> [EXERCISE DIRECTIONS]: Could you reproduce the entries exactly, omitting every picture?

─── RECORDS SUPPLIED ───

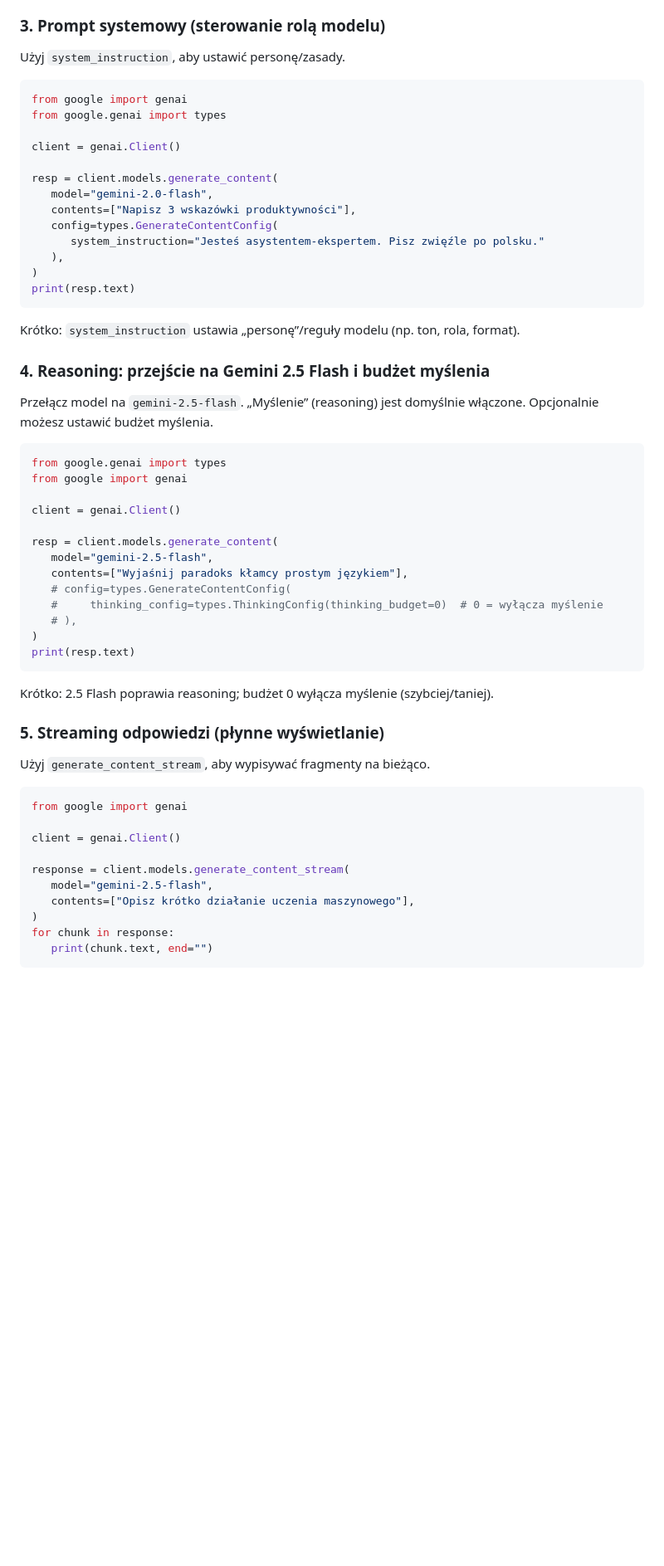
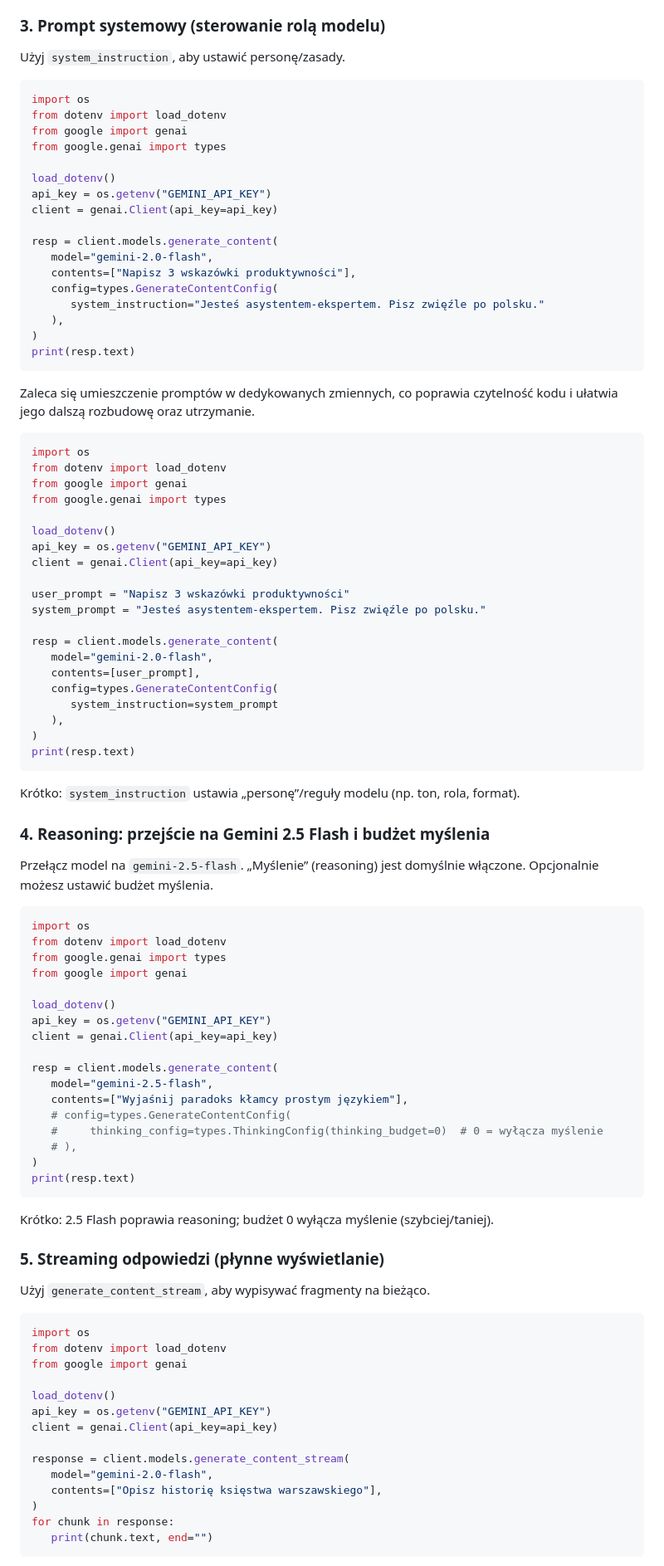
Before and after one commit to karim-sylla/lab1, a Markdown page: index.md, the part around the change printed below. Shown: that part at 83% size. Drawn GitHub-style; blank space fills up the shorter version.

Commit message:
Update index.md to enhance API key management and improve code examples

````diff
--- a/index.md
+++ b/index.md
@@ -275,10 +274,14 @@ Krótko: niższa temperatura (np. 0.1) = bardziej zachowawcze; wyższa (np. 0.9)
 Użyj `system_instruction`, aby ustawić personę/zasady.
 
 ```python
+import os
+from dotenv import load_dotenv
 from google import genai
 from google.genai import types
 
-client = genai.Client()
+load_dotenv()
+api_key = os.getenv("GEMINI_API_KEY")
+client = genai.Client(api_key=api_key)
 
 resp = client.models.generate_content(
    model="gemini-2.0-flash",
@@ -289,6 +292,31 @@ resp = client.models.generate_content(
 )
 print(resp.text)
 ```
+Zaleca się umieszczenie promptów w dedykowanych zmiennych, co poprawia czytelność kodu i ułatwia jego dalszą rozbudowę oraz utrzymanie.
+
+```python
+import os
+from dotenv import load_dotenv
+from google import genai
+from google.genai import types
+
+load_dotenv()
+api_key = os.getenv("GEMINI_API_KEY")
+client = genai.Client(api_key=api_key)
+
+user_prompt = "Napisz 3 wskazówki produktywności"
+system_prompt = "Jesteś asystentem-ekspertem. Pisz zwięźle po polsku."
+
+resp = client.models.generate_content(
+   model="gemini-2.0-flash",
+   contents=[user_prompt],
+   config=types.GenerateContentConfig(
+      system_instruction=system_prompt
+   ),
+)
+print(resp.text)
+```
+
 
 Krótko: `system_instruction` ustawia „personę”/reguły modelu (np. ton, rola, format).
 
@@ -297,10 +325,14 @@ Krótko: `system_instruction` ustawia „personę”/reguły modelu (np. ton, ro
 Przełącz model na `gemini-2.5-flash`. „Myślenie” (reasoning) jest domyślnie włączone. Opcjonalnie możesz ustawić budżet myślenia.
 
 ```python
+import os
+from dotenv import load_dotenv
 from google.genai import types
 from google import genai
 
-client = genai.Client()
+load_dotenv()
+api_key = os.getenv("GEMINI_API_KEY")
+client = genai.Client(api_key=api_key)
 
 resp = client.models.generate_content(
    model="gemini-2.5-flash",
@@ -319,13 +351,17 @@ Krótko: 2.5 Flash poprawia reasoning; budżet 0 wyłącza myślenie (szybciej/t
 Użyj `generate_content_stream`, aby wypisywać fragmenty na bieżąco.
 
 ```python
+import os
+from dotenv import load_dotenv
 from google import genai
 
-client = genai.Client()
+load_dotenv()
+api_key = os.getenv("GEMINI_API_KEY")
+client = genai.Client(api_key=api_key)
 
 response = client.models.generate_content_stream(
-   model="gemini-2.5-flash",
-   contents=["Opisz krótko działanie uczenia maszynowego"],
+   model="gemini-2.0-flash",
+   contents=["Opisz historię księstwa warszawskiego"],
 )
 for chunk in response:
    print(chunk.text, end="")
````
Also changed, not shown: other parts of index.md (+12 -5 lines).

───

> [RESPONSE TO THIS TASK]:
Before and after one commit to karim-sylla/lab1, a Markdown page: index.md, the part around the change printed below. Shown: that part at 83% size. Drawn GitHub-style; blank space fills up the shorter version.

Commit message:
Update index.md to enhance API key management and improve code examples

````diff
--- a/index.md
+++ b/index.md
@@ -275,10 +274,14 @@ Krótko: niższa temperatura (np. 0.1) = bardziej zachowawcze; wyższa (np. 0.9)
 Użyj `system_instruction`, aby ustawić personę/zasady.
 
 ```python
+import os
+from dotenv import load_dotenv
 from google import genai
 from google.genai import types
 
-client = genai.Client()
+load_dotenv()
+api_key = os.getenv("GEMINI_API_KEY")
+client = genai.Client(api_key=api_key)
 
 resp = client.models.generate_content(
    model="gemini-2.0-flash",
@@ -289,6 +292,31 @@ resp = client.models.generate_content(
 )
 print(resp.text)
 ```
+Zaleca się umieszczenie promptów w dedykowanych zmiennych, co poprawia czytelność kodu i ułatwia jego dalszą rozbudowę oraz utrzymanie.
+
+```python
+import os
+from dotenv import load_dotenv
+from google import genai
+from google.genai import types
+
+load_dotenv()
+api_key = os.getenv("GEMINI_API_KEY")
+client = genai.Client(api_key=api_key)
+
+user_prompt = "Napisz 3 wskazówki produktywności"
+system_prompt = "Jesteś asystentem-ekspertem. Pisz zwięźle po polsku."
+
+resp = client.models.generate_content(
+   model="gemini-2.0-flash",
+   contents=[user_prompt],
+   config=types.GenerateContentConfig(
+      system_instruction=system_prompt
+   ),
+)
+print(resp.text)
+```
+
 
 Krótko: `system_instruction` ustawia „personę”/reguły modelu (np. ton, rola, format).
 
@@ -297,10 +325,14 @@ Krótko: `system_instruction` ustawia „personę”/reguły modelu (np. ton, ro
 Przełącz model na `gemini-2.5-flash`. „Myślenie” (reasoning) jest domyślnie włączone. Opcjonalnie możesz ustawić budżet myślenia.
 
 ```python
+import os
+from dotenv import load_dotenv
 from google.genai import types
 from google import genai
 
-client = genai.Client()
+load_dotenv()
+api_key = os.getenv("GEMINI_API_KEY")
+client = genai.Client(api_key=api_key)
 
 resp = client.models.generate_content(
    model="gemini-2.5-flash",
@@ -319,13 +351,17 @@ Krótko: 2.5 Flash poprawia reasoning; budżet 0 wyłącza myślenie (szybciej/t
 Użyj `generate_content_stream`, aby wypisywać fragmenty na bieżąco.
 
 ```python
+import os
+from dotenv import load_dotenv
 from google import genai
 
-client = genai.Client()
+load_dotenv()
+api_key = os.getenv("GEMINI_API_KEY")
+client = genai.Client(api_key=api_key)
 
 response = client.models.generate_content_stream(
-   model="gemini-2.5-flash",
-   contents=["Opisz krótko działanie uczenia maszynowego"],
+   model="gemini-2.0-flash",
+   contents=["Opisz historię księstwa warszawskiego"],
 )
 for chunk in response:
    print(chunk.text, end="")
````
Also changed, not shown: other parts of index.md (+12 -5 lines).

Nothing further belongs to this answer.